Simulation model helps sort through energy cost variables — nursery vs. wean-to-finish housing.
As energy costs escalate, many pork producers are asking whether the economics of wean-to-finish barns vs. traditional nurseries and finishers has shifted.
To help answer the question, Iowa State University (ISU) Agricultural Engineer Jay Harmon built a simulation using a model developed with the cooperation of Murphy-Brown's western division located in Ames, IA.
“There are many variables that can be shifted around to affect the outcome, so some assumptions have to be made,” explains Harmon. “Actual energy usage may vary from the model results, but using a model helps to examine the magnitude of the impact of making changes.”
For the nursery, Harmon used a 1,000-head building with a preheated hallway. The nursery room was 50 × 72 ft. The wean-to-finish unit used in the simulation was a 40 × 200 ft., curtain-sided structure, also holding 1,000 head.
“I calculated what energy would be used during one week of operation based on the average January and April temperatures in central Iowa, which are 18.5°F and 49.8°F, respectively,” he explains. The model also assumed that both structures were ventilated at the proper rate.
Harmon ran the model using two different pig placement weights — 15 lb. and 35 lb. Here is what the simulation shows:
15-lb. pig placement: Both facilities were set at 85°F and 2 cfm/pig (cubic feet/minute/pig) for ventilation rate.

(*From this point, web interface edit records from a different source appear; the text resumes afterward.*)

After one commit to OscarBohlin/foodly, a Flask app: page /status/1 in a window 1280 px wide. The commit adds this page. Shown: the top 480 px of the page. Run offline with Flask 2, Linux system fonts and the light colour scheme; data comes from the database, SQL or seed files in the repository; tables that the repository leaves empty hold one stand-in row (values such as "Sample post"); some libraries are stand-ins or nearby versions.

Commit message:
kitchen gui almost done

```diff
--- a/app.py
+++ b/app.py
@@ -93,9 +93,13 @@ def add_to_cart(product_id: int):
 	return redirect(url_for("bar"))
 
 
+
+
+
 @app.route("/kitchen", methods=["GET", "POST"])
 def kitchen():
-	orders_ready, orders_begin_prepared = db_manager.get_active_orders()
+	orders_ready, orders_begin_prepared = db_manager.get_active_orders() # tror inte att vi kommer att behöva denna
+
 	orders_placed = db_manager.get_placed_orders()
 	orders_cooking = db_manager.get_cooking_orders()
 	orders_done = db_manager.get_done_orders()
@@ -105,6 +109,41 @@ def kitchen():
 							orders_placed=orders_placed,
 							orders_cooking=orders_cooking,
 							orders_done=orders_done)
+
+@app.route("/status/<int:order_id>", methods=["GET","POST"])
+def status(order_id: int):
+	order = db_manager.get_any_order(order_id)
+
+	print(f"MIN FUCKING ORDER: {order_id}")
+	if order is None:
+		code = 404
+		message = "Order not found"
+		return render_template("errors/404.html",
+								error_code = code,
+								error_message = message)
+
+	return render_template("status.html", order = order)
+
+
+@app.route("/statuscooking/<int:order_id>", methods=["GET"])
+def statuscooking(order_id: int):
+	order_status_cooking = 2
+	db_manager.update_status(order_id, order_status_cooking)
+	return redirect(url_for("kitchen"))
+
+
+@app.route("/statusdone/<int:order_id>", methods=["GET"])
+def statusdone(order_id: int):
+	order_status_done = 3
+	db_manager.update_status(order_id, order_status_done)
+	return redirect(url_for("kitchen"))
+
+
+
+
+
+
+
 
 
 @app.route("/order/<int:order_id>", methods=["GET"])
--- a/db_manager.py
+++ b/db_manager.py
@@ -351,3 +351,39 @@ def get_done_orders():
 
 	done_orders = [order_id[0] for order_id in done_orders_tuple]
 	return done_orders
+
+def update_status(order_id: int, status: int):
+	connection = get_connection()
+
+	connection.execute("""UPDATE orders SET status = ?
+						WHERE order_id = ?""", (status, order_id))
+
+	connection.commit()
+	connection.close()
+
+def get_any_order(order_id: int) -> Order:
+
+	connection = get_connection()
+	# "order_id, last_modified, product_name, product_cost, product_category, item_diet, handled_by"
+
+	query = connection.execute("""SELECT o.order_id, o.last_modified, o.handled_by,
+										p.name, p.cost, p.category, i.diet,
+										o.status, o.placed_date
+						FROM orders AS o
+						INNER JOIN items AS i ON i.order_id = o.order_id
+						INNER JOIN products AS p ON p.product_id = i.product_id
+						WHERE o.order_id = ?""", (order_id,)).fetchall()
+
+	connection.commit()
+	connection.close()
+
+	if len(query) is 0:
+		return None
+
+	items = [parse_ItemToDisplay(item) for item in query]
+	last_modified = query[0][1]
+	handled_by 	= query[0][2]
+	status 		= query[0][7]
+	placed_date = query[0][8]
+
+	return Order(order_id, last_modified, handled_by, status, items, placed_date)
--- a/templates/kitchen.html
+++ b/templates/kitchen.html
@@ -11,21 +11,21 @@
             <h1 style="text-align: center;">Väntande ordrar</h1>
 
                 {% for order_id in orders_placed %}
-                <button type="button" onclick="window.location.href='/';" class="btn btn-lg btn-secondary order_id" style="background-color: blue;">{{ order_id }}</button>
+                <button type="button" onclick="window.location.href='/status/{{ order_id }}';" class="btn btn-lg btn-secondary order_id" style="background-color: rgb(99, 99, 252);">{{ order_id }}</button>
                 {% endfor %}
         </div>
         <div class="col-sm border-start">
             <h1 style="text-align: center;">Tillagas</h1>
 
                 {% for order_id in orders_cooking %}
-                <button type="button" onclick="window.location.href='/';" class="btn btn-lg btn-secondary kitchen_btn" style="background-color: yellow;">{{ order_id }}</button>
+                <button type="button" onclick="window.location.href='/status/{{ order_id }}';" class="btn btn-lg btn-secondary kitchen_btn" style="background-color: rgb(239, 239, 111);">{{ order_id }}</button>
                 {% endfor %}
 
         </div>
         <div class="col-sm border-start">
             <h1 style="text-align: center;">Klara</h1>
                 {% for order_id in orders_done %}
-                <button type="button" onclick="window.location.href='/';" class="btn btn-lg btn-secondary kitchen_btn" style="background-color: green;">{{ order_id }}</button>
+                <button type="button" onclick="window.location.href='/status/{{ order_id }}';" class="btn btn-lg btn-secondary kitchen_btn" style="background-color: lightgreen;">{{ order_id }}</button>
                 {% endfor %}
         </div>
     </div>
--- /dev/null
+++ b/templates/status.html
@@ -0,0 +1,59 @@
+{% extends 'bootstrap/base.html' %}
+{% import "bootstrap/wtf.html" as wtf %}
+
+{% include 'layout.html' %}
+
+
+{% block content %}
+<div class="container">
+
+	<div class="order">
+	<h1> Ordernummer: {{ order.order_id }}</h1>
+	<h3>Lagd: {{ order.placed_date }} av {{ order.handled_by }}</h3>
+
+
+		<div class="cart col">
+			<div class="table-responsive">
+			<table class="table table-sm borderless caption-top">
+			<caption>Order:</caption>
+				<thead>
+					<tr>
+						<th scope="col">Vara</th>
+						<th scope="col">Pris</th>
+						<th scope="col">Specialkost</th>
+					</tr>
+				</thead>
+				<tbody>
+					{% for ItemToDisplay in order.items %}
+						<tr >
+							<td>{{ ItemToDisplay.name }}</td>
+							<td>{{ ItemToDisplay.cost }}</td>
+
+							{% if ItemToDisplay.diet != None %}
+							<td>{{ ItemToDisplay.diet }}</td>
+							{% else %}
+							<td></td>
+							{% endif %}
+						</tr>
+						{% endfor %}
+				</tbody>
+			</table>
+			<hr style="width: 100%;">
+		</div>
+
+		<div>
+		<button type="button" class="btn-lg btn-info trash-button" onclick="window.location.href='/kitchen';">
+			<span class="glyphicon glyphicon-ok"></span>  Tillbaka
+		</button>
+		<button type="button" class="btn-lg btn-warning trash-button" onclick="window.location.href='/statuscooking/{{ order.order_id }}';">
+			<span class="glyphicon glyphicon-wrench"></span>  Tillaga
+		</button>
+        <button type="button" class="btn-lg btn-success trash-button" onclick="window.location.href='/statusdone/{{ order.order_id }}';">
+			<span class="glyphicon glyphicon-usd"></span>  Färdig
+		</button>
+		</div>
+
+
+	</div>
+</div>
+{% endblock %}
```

“In actuality, 2 cfm/pig is pretty difficult to achieve in a wean-to-finish unit, because most producers try to do this with two, 24-in. fans, which cannot effectively be run slow enough to accomplish that low ventilation rate. Consequently, wean-to-finish facilities are often over-ventilated. In a nursery, smaller fans are used, and therefore, over-ventilation is less likely,” Harmon explains.

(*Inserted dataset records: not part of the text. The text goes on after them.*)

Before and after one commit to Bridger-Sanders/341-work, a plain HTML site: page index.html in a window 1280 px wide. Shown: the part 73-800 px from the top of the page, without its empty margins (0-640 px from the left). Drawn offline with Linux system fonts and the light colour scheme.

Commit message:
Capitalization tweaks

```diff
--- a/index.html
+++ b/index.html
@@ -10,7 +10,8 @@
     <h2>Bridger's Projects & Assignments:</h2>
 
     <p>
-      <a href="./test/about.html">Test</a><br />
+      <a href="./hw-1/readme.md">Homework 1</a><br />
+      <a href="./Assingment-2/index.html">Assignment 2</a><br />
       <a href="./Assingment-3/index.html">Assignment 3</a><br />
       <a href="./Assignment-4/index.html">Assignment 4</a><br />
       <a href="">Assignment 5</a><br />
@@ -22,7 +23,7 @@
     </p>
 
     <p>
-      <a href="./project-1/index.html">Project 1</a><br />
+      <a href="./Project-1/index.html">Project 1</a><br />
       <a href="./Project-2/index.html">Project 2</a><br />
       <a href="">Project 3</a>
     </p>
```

In this scenario, the nursery would use about 200 gal. of propane for one week in January, while the wean-to-finish unit would use about 440 gal.
In April, with the same settings, the nursery would use about 70 gal. of propane for one week and the finisher would use about 200 gal., he says.
Although the actual numbers might vary, Harmon is confident that the wean-to-finish scenario will use about twice as much propane as the nursery.
“Heat loss through the building shell is the biggest difference,” he adds. “The nursery heaters will cycle as long as the outdoor temperature is lower than 63°F, and the wean-to-finish heaters will cycle as long as the outdoor temperature is lower than 73°F.”
35-lb. pig placement: Both the nursery and the wean-to-finish unit were set at 72°F and 2.5 cfm/pig ventilation rate.
In January, the nursery required minimal supplemental heat because the heaters only cycle when the outdoor temperature is below 16°F. The finisher would use about 190 gal. of propane per week because the heaters run whenever the outdoor temperature is below 38°F. Minimal supplemental heat would be required in either facility in April, he says.
If both buildings are managed similarly, the wean-to-finish facility would tend to use twice as much propane as the nursery for the first week after 15-lb. pigs are placed.
Finishing buildings are more likely to be over-ventilated because many use two, 24-in. fans on variable control, so actual savings could be greater. A better option is to use one, 24-in. fan so it will run fast enough to function properly. Nurseries generally use smaller fans and are more easily turned down to the proper rate. Over-ventilation is a huge source of energy loss; however, the cost of under-ventilating can be just as devastating due to the impact it may have on health and performance of the pigs.
Many wean-to-finish buildings use zone heating to conserve energy. If the temperature for 15-lb. pigs can be turned down 10°F — from 85 to 75°F — propane use would be reduced by about 25% (100 gal. for the first week, in this case). However, some of this savings would be offset by the cost of the brooder operation, Harmon reminds.